= Beginning of Section =

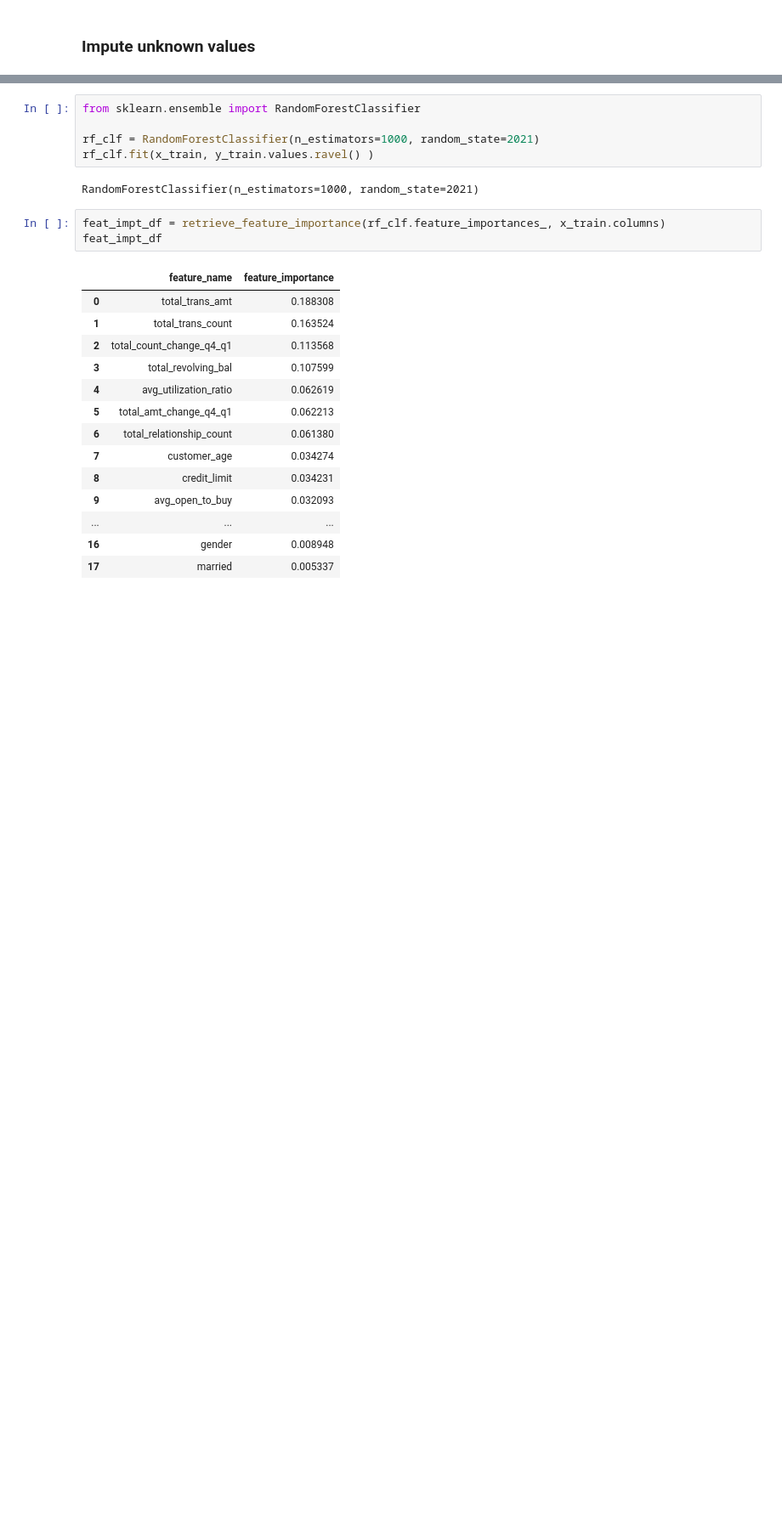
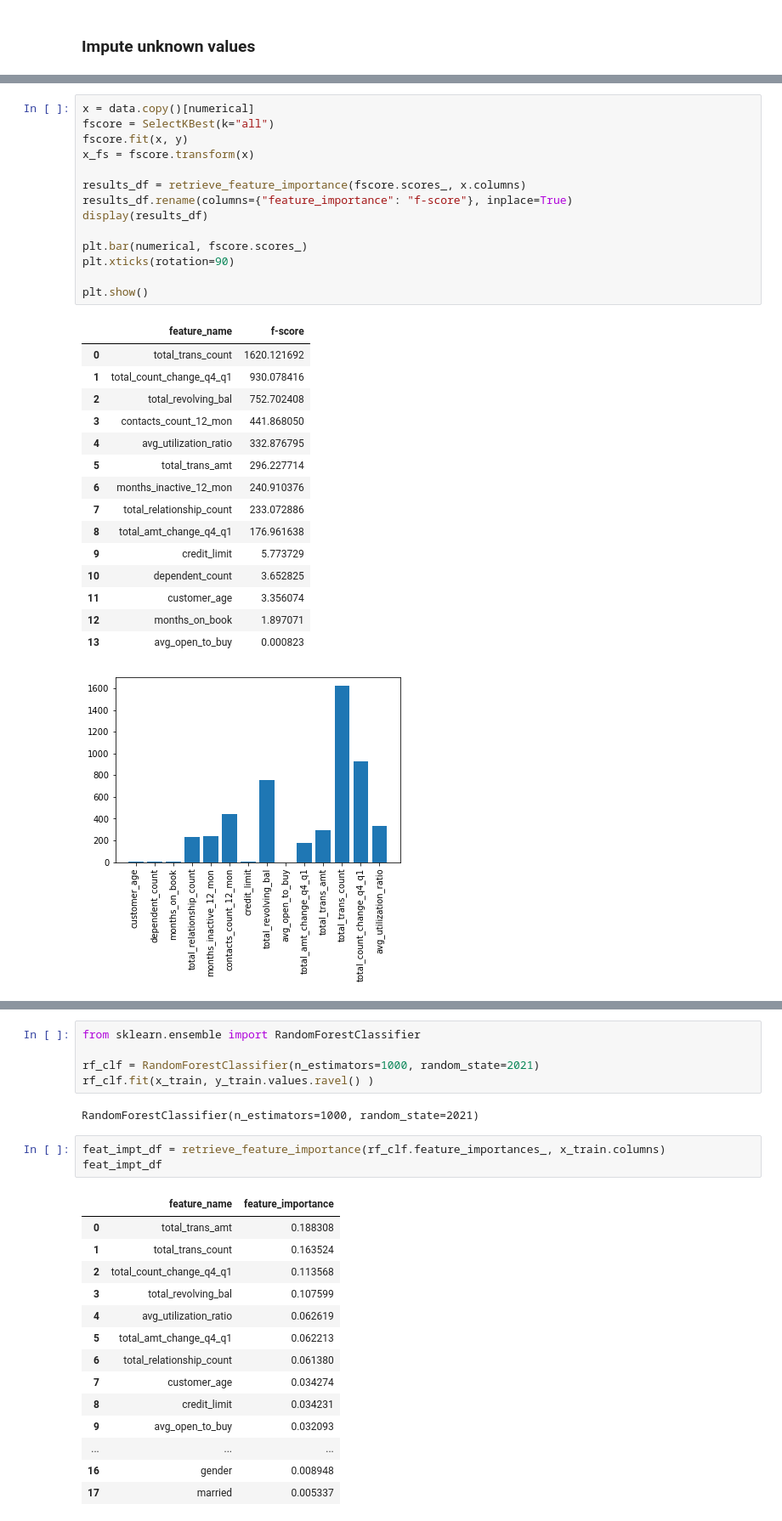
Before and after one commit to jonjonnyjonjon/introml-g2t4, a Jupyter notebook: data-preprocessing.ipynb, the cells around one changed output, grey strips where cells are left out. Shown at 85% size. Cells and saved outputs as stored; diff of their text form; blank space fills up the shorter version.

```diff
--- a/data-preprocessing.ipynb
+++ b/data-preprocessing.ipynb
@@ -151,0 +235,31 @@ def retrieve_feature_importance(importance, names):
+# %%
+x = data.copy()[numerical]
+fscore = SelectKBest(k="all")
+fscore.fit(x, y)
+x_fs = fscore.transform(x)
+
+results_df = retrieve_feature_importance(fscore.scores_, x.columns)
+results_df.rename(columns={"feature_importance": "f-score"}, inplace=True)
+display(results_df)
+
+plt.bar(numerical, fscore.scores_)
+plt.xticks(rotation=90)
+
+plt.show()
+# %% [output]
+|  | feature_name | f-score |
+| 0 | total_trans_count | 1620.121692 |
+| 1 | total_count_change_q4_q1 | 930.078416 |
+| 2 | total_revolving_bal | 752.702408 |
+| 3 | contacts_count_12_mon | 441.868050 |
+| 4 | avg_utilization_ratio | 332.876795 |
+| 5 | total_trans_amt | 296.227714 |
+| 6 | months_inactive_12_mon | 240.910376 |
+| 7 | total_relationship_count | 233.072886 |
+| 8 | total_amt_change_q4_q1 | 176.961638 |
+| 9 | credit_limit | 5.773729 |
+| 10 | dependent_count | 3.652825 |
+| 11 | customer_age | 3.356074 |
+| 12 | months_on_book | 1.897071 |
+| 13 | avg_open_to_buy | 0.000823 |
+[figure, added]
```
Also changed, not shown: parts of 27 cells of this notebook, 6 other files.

= End of Section =

▸ **PROBLEM DETAILS**
Repeat the records above word for word, apart from the pictures.

▸ **REPLY TO THE EXERCISE**
Before and after one commit to jonjonnyjonjon/introml-g2t4, a Jupyter notebook: data-preprocessing.ipynb, the cells around one changed output, grey strips where cells are left out. Shown at 85% size. Cells and saved outputs as stored; diff of their text form; blank space fills up the shorter version.

```diff
--- a/data-preprocessing.ipynb
+++ b/data-preprocessing.ipynb
@@ -151,0 +235,31 @@ def retrieve_feature_importance(importance, names):
+# %%
+x = data.copy()[numerical]
+fscore = SelectKBest(k="all")
+fscore.fit(x, y)
+x_fs = fscore.transform(x)
+
+results_df = retrieve_feature_importance(fscore.scores_, x.columns)
+results_df.rename(columns={"feature_importance": "f-score"}, inplace=True)
+display(results_df)
+
+plt.bar(numerical, fscore.scores_)
+plt.xticks(rotation=90)
+
+plt.show()
+# %% [output]
+|  | feature_name | f-score |
+| 0 | total_trans_count | 1620.121692 |
+| 1 | total_count_change_q4_q1 | 930.078416 |
+| 2 | total_revolving_bal | 752.702408 |
+| 3 | contacts_count_12_mon | 441.868050 |
+| 4 | avg_utilization_ratio | 332.876795 |
+| 5 | total_trans_amt | 296.227714 |
+| 6 | months_inactive_12_mon | 240.910376 |
+| 7 | total_relationship_count | 233.072886 |
+| 8 | total_amt_change_q4_q1 | 176.961638 |
+| 9 | credit_limit | 5.773729 |
+| 10 | dependent_count | 3.652825 |
+| 11 | customer_age | 3.356074 |
+| 12 | months_on_book | 1.897071 |
+| 13 | avg_open_to_buy | 0.000823 |
+[figure, added]
```
Also changed, not shown: parts of 27 cells of this notebook, 6 other files.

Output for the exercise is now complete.